First of the L67 rods showed up, time for a little comparison:
On the top is the L36 rod from the motor, on the bottom is the L67 rod. Construction is similar, using a bronze bushing on the wristpin end. The L67 rod is shorter and heavier in section and mass.
L36 Rod: 633g (rod, cap, and bolts only..no bearings)
L67 Rod: 688g (rod, cap, and bolts only..no bearings)
Here'* an L67 piston that came on the rod: Note the teflon coating on the piston skirts as well as the coating on the crown.
L36 Piston w/wristpin: 497g
L67 Piston w/wristpin: 554g
And last, here'* the replacement pistons I am going to use: Federal-Mogul Sealed Power PN H871CPA 0.030 overbore.
Replacement L67 Piston w/wristpin: 560g

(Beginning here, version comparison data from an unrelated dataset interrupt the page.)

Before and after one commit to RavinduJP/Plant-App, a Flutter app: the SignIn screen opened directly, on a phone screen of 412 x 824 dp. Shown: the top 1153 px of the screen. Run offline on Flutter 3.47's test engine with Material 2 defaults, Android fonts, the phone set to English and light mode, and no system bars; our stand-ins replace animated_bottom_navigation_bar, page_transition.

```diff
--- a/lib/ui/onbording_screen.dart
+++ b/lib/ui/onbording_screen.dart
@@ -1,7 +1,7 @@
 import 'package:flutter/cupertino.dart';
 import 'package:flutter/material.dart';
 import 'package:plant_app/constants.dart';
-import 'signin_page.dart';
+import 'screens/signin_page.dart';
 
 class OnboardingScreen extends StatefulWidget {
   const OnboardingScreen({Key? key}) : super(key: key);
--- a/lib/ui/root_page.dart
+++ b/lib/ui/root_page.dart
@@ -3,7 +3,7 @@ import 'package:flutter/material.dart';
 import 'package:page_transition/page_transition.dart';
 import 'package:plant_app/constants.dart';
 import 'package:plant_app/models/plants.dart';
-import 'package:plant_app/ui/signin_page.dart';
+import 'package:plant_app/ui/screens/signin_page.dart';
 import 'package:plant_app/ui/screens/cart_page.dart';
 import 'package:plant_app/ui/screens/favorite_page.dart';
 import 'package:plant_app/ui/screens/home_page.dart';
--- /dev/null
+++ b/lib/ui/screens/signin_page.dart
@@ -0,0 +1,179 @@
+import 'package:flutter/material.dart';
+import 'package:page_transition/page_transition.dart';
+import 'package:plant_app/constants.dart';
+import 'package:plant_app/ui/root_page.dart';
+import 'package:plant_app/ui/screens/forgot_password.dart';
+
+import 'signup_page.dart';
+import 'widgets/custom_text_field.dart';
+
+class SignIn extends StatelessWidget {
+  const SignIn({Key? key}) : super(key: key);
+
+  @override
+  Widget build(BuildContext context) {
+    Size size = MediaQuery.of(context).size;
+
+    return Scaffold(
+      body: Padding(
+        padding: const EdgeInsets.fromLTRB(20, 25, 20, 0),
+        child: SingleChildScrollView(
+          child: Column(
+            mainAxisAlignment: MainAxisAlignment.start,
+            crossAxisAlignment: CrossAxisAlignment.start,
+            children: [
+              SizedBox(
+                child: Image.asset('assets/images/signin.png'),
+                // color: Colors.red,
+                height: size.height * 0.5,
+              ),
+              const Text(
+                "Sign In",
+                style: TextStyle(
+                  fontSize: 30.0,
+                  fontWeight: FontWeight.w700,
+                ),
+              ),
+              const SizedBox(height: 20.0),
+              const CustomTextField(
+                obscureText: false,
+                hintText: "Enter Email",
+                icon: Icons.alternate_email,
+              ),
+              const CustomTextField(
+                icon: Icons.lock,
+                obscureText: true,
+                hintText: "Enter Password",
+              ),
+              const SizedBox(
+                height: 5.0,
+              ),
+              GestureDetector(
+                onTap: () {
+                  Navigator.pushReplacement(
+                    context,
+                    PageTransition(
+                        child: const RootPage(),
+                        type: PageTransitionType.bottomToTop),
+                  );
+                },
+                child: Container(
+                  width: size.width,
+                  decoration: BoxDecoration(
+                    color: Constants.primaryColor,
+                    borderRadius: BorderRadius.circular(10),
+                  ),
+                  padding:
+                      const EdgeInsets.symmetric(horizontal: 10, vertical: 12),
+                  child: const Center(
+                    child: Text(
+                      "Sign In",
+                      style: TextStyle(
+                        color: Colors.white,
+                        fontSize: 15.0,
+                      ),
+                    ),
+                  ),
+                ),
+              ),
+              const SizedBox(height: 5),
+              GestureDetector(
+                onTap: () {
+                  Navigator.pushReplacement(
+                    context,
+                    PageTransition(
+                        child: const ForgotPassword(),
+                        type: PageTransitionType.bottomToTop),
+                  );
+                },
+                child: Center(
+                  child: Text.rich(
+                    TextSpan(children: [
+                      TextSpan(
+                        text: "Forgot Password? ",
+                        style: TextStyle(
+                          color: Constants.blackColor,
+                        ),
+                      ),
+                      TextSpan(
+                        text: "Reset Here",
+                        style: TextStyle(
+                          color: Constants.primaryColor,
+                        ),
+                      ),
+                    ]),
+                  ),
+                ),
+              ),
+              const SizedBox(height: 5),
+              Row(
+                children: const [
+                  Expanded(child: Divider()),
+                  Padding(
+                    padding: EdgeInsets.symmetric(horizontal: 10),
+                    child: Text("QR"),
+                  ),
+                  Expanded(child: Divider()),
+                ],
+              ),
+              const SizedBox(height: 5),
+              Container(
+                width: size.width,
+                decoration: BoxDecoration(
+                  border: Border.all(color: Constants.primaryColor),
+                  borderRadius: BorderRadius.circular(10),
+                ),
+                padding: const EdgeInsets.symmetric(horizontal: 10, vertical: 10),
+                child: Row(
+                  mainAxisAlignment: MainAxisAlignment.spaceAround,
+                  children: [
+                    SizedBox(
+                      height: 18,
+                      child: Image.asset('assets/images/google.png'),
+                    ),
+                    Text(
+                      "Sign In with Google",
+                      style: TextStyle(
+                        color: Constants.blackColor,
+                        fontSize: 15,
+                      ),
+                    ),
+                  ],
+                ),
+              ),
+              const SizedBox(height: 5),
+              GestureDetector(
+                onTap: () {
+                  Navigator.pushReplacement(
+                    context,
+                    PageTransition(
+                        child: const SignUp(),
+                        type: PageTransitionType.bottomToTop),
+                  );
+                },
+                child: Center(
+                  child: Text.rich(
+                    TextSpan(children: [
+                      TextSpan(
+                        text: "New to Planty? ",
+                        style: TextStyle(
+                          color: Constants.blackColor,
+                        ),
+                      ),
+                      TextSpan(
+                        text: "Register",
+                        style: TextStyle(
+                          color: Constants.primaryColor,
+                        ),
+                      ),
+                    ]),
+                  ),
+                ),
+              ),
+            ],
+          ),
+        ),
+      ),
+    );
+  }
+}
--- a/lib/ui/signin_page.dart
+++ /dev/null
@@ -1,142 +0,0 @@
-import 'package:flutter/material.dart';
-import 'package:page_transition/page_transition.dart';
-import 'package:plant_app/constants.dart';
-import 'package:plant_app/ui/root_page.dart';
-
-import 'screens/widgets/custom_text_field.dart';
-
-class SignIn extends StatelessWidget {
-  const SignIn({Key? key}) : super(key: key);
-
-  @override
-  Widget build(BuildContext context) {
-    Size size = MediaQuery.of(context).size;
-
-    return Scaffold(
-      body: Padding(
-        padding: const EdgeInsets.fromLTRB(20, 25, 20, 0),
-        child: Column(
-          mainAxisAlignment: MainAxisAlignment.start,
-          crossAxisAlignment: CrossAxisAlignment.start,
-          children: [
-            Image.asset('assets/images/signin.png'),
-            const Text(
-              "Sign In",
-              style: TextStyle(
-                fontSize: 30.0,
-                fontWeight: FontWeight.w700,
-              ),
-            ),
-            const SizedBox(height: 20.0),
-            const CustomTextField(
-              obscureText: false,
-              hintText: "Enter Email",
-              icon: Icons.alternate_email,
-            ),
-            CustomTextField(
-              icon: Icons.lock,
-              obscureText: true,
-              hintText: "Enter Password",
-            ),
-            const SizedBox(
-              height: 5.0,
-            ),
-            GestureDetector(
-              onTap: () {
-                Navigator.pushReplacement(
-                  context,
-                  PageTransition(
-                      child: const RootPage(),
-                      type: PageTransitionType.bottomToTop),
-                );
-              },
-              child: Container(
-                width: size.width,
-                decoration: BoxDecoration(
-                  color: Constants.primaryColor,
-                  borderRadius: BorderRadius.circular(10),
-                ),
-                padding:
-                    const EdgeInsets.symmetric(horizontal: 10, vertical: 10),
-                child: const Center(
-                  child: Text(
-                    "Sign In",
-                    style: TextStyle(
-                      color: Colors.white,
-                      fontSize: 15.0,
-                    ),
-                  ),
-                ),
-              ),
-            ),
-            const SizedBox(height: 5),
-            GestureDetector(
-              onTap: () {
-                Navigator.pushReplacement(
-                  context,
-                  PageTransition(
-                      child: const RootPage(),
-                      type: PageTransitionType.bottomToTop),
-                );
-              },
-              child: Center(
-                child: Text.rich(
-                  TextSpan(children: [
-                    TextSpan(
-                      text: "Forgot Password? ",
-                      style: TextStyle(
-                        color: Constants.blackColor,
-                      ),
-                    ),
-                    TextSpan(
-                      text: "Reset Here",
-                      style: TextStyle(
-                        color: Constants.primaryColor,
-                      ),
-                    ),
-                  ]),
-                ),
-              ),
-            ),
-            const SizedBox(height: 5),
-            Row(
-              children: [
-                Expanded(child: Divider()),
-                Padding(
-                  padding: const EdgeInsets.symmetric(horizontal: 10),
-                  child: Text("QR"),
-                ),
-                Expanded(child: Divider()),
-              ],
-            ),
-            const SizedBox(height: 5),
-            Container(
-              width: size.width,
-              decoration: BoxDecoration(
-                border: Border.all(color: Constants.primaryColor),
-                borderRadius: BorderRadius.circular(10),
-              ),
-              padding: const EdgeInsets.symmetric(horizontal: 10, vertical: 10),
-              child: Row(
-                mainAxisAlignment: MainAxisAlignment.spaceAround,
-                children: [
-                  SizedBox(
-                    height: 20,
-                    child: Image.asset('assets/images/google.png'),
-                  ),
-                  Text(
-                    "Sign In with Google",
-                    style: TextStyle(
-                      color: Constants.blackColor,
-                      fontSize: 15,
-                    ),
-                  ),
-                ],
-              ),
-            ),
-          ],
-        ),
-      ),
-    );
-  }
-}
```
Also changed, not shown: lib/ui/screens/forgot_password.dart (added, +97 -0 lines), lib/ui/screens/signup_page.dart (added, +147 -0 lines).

Hope this makes it pretty clear why the crank will need rebalanced after doing this substitution. The change in mass is going to be 118g per piston/rod assy, or a total change of approx 708g for the entire motor. That'* like adding and entire extra piston to the motor'* rotating mass.
Here'* a little factoid for you: The factory GM L67 piston was actually cast by Alcoa Aluminum. Inside the skirt, opposite the casting number 23523E is the stylized "AE" casting mark that Alcoa uses. The L36 piston was also cast by Alcoa. A forged product made by Alcoa would have the same markings, except for a stylizes "AF" mark.
Ok, cocktail party conversation aside, the reason for going with Federal-Mogul cast pistons over aftermarket forged race pistons is pretty simple. $$$$$ and actual need. The quotes I got for custom pistons in a 0.030" overbore were hovering around $800.00 for the set, with a long delay before they were made. The Federal-Mogul pistons were $275.00 and on the shelf. Spending an extra $500.00 on a motor that would probably spend it'* life bagged on an engine stand didn't make any sense. This motor is just a spare should the other factory assembled L67 die and need an overhaul.